→ Provided material:
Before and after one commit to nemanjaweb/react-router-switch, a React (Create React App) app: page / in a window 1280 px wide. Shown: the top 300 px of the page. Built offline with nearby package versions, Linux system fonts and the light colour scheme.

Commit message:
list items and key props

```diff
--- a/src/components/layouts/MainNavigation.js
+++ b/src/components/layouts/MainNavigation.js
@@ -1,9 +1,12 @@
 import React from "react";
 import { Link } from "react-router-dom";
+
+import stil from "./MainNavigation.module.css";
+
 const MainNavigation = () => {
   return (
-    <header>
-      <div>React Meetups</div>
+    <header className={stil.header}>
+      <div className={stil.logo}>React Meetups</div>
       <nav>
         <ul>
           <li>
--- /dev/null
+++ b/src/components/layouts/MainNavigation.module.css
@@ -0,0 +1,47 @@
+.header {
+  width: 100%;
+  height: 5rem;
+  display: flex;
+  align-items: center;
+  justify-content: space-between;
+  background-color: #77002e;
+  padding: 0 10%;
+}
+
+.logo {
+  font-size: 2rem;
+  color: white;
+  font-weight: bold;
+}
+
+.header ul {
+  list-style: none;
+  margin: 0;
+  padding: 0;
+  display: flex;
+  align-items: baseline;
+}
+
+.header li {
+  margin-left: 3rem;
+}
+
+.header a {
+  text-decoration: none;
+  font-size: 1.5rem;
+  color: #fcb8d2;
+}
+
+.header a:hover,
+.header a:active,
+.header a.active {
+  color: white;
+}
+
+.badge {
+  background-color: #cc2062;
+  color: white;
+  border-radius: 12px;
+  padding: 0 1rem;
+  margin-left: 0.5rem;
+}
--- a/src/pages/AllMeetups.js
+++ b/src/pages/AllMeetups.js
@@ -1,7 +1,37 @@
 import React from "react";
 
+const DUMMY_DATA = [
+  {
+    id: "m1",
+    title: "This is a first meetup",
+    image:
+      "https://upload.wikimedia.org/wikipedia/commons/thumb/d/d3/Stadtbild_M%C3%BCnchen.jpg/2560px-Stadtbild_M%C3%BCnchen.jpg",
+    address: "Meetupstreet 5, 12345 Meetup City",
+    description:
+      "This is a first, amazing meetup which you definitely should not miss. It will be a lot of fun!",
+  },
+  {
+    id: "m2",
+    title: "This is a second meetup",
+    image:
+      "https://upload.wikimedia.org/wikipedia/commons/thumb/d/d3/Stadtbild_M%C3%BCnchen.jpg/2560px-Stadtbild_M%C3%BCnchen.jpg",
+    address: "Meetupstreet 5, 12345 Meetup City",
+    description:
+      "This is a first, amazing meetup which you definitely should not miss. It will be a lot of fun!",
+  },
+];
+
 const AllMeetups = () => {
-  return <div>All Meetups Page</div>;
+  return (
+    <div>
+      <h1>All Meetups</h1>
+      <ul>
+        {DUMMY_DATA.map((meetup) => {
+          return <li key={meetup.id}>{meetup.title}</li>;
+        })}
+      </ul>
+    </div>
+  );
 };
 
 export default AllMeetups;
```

→ About this exercise:
What is needed is an exact copy of all the records above.

→ Output of the task:
Before and after one commit to nemanjaweb/react-router-switch, a React (Create React App) app: page / in a window 1280 px wide. Shown: the top 300 px of the page. Built offline with nearby package versions, Linux system fonts and the light colour scheme.

Commit message:
list items and key props

```diff
--- a/src/components/layouts/MainNavigation.js
+++ b/src/components/layouts/MainNavigation.js
@@ -1,9 +1,12 @@
 import React from "react";
 import { Link } from "react-router-dom";
+
+import stil from "./MainNavigation.module.css";
+
 const MainNavigation = () => {
   return (
-    <header>
-      <div>React Meetups</div>
+    <header className={stil.header}>
+      <div className={stil.logo}>React Meetups</div>
       <nav>
         <ul>
           <li>
--- /dev/null
+++ b/src/components/layouts/MainNavigation.module.css
@@ -0,0 +1,47 @@
+.header {
+  width: 100%;
+  height: 5rem;
+  display: flex;
+  align-items: center;
+  justify-content: space-between;
+  background-color: #77002e;
+  padding: 0 10%;
+}
+
+.logo {
+  font-size: 2rem;
+  color: white;
+  font-weight: bold;
+}
+
+.header ul {
+  list-style: none;
+  margin: 0;
+  padding: 0;
+  display: flex;
+  align-items: baseline;
+}
+
+.header li {
+  margin-left: 3rem;
+}
+
+.header a {
+  text-decoration: none;
+  font-size: 1.5rem;
+  color: #fcb8d2;
+}
+
+.header a:hover,
+.header a:active,
+.header a.active {
+  color: white;
+}
+
+.badge {
+  background-color: #cc2062;
+  color: white;
+  border-radius: 12px;
+  padding: 0 1rem;
+  margin-left: 0.5rem;
+}
--- a/src/pages/AllMeetups.js
+++ b/src/pages/AllMeetups.js
@@ -1,7 +1,37 @@
 import React from "react";
 
+const DUMMY_DATA = [
+  {
+    id: "m1",
+    title: "This is a first meetup",
+    image:
+      "https://upload.wikimedia.org/wikipedia/commons/thumb/d/d3/Stadtbild_M%C3%BCnchen.jpg/2560px-Stadtbild_M%C3%BCnchen.jpg",
+    address: "Meetupstreet 5, 12345 Meetup City",
+    description:
+      "This is a first, amazing meetup which you definitely should not miss. It will be a lot of fun!",
+  },
+  {
+    id: "m2",
+    title: "This is a second meetup",
+    image:
+      "https://upload.wikimedia.org/wikipedia/commons/thumb/d/d3/Stadtbild_M%C3%BCnchen.jpg/2560px-Stadtbild_M%C3%BCnchen.jpg",
+    address: "Meetupstreet 5, 12345 Meetup City",
+    description:
+      "This is a first, amazing meetup which you definitely should not miss. It will be a lot of fun!",
+  },
+];
+
 const AllMeetups = () => {
-  return <div>All Meetups Page</div>;
+  return (
+    <div>
+      <h1>All Meetups</h1>
+      <ul>
+        {DUMMY_DATA.map((meetup) => {
+          return <li key={meetup.id}>{meetup.title}</li>;
+        })}
+      </ul>
+    </div>
+  );
 };
 
 export default AllMeetups;
```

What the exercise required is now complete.